*** Block opens ***

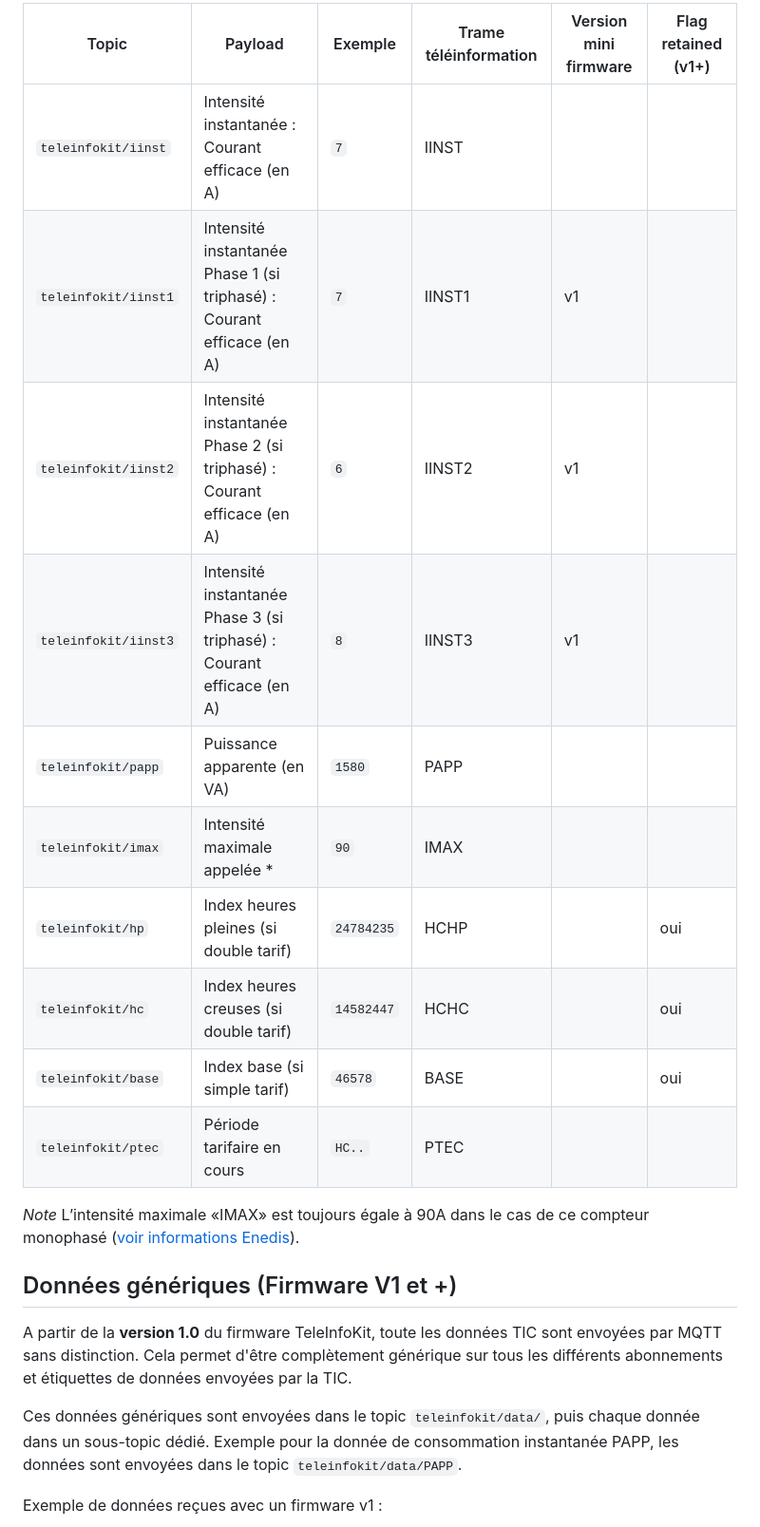
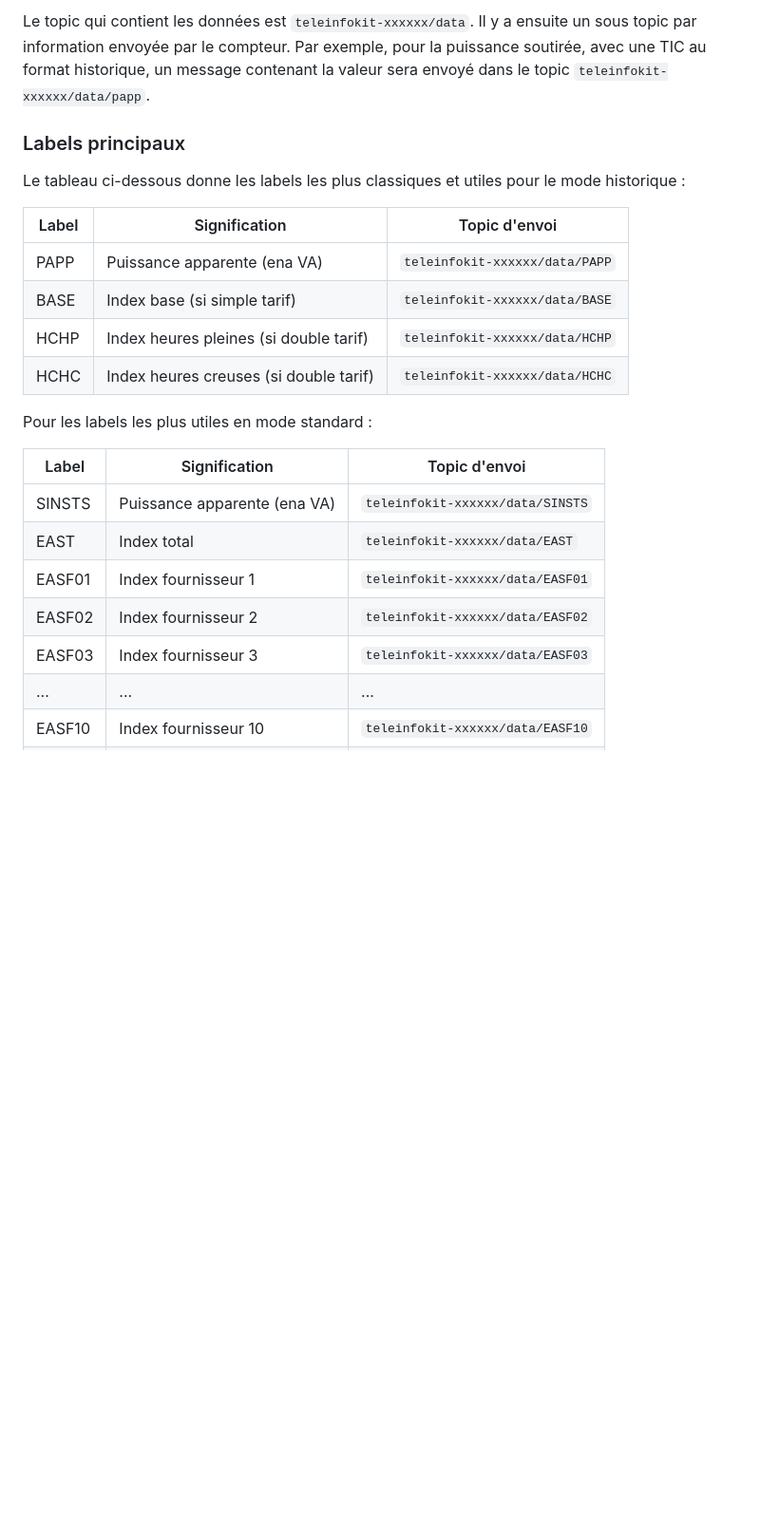
Before and after one commit to 342apps/teleinfokit, a Markdown page: doc/mqtt.md, the part around one of its changes. Shown at 95% size. GitHub-like rendering; blank space fills up the shorter version.

```diff
--- a/doc/mqtt.md
+++ b/doc/mqtt.md
@@ -33,24 +24,27 @@ Une fois le module démarré, les informations de consommation et les index sont
 
-|Topic|Payload|Exemple|Trame téléinformation|Version mini firmware|Flag retained (v1+)|
-|--|--|--|--|--|--|
-|`teleinfokit/iinst`|Intensité instantanée : Courant efficace (en A)|`7`|IINST|||
-|`teleinfokit/iinst1`|Intensité instantanée Phase 1 (si triphasé) : Courant efficace (en A)|`7`|IINST1|v1||
-|`teleinfokit/iinst2`|Intensité instantanée Phase 2 (si triphasé) : Courant efficace (en A)|`6`|IINST2|v1||
-|`teleinfokit/iinst3`|Intensité instantanée Phase 3 (si triphasé) : Courant efficace (en A)|`8`|IINST3|v1||
-|`teleinfokit/papp`|Puissance apparente (en VA)|`1580`|PAPP|||
-|`teleinfokit/imax`|Intensité maximale appelée *|`90`|IMAX|||
-|`teleinfokit/hp`|Index heures pleines (si double tarif)|`24784235`|HCHP||oui|
-|`teleinfokit/hc`|Index heures creuses (si double tarif)|`14582447`|HCHC||oui|
-|`teleinfokit/base`|Index base (si simple tarif)|`46578`|BASE||oui|
-|`teleinfokit/ptec`|Période tarifaire en cours|`HC..`|PTEC|||
+Le topic qui contient les données est `teleinfokit-xxxxxx/data`. Il y a ensuite un sous topic par information envoyée par le compteur. Par exemple, pour la puissance soutirée, avec une TIC au format historique, un message contenant la valeur sera envoyé dans le topic `teleinfokit-xxxxxx/data/papp`.
 
-*Note* L’intensité maximale «IMAX» est toujours égale à 90A dans le cas de ce compteur monophasé ([voir informations Enedis](https://www.enedis.fr/sites/default/files/Enedis-NOI-CPT_54E.pdf)).
+### Labels principaux
 
-## Données génériques (Firmware V1 et +)
+Le tableau ci-dessous donne les labels les plus classiques et utiles pour le mode historique :
 
-A partir de la **version 1.0** du firmware TeleInfoKit, toute les données TIC sont envoyées par MQTT sans distinction. Cela permet d'être complètement générique sur tous les différents abonnements et étiquettes de données envoyées par la TIC.
+| Label | Signification                          | Topic d'envoi                  |
+| ----- | -------------------------------------- | ------------------------------ |
+| PAPP  | Puissance apparente (ena VA)           | `teleinfokit-xxxxxx/data/PAPP` |
+| BASE  | Index base (si simple tarif)           | `teleinfokit-xxxxxx/data/BASE` |
+| HCHP  | Index heures pleines (si double tarif) | `teleinfokit-xxxxxx/data/HCHP` |
+| HCHC  | Index heures creuses (si double tarif) | `teleinfokit-xxxxxx/data/HCHC` |
 
-Ces données génériques sont envoyées dans le topic `teleinfokit/data/`, puis chaque donnée dans un sous-topic dédié. Exemple pour la donnée de consommation instantanée PAPP, les données sont envoyées dans le topic `teleinfokit/data/PAPP`.
+Pour les labels les plus utiles en mode standard :
 
-Exemple de données reçues avec un firmware v1 :
+| Label  | Signification                | Topic d'envoi                    |
+| ------ | ---------------------------- | -------------------------------- |
+| SINSTS | Puissance apparente (ena VA) | `teleinfokit-xxxxxx/data/SINSTS` |
+| EAST   | Index total                  | `teleinfokit-xxxxxx/data/EAST`   |
+| EASF01 | Index fournisseur 1          | `teleinfokit-xxxxxx/data/EASF01` |
+| EASF02 | Index fournisseur 2          | `teleinfokit-xxxxxx/data/EASF02` |
+| EASF03 | Index fournisseur 3          | `teleinfokit-xxxxxx/data/EASF03` |
+| ...    | ...                          | ...                              |
+| EASF10 | Index fournisseur 10         | `teleinfokit-xxxxxx/data/EASF10` |
+|        |                              |                                  |
 
```
Also changed, not shown: other parts of doc/mqtt.md (+50 -20 lines), doc/configuration-ha.md (added, +1 -0 lines), doc/user-guide.md (+13 -5 lines), doc/data_mqtt_hist.png (added), doc/data_mqtt_std.png (added).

*** Block closes ***

WORK INSTRUCTION:
Read the listing above, then copy every line that includes the string "mode".

REPLY TO THE TASK:
+Le tableau ci-dessous donne les labels les plus classiques et utiles pour le mode historique :
+Pour les labels les plus utiles en mode standard :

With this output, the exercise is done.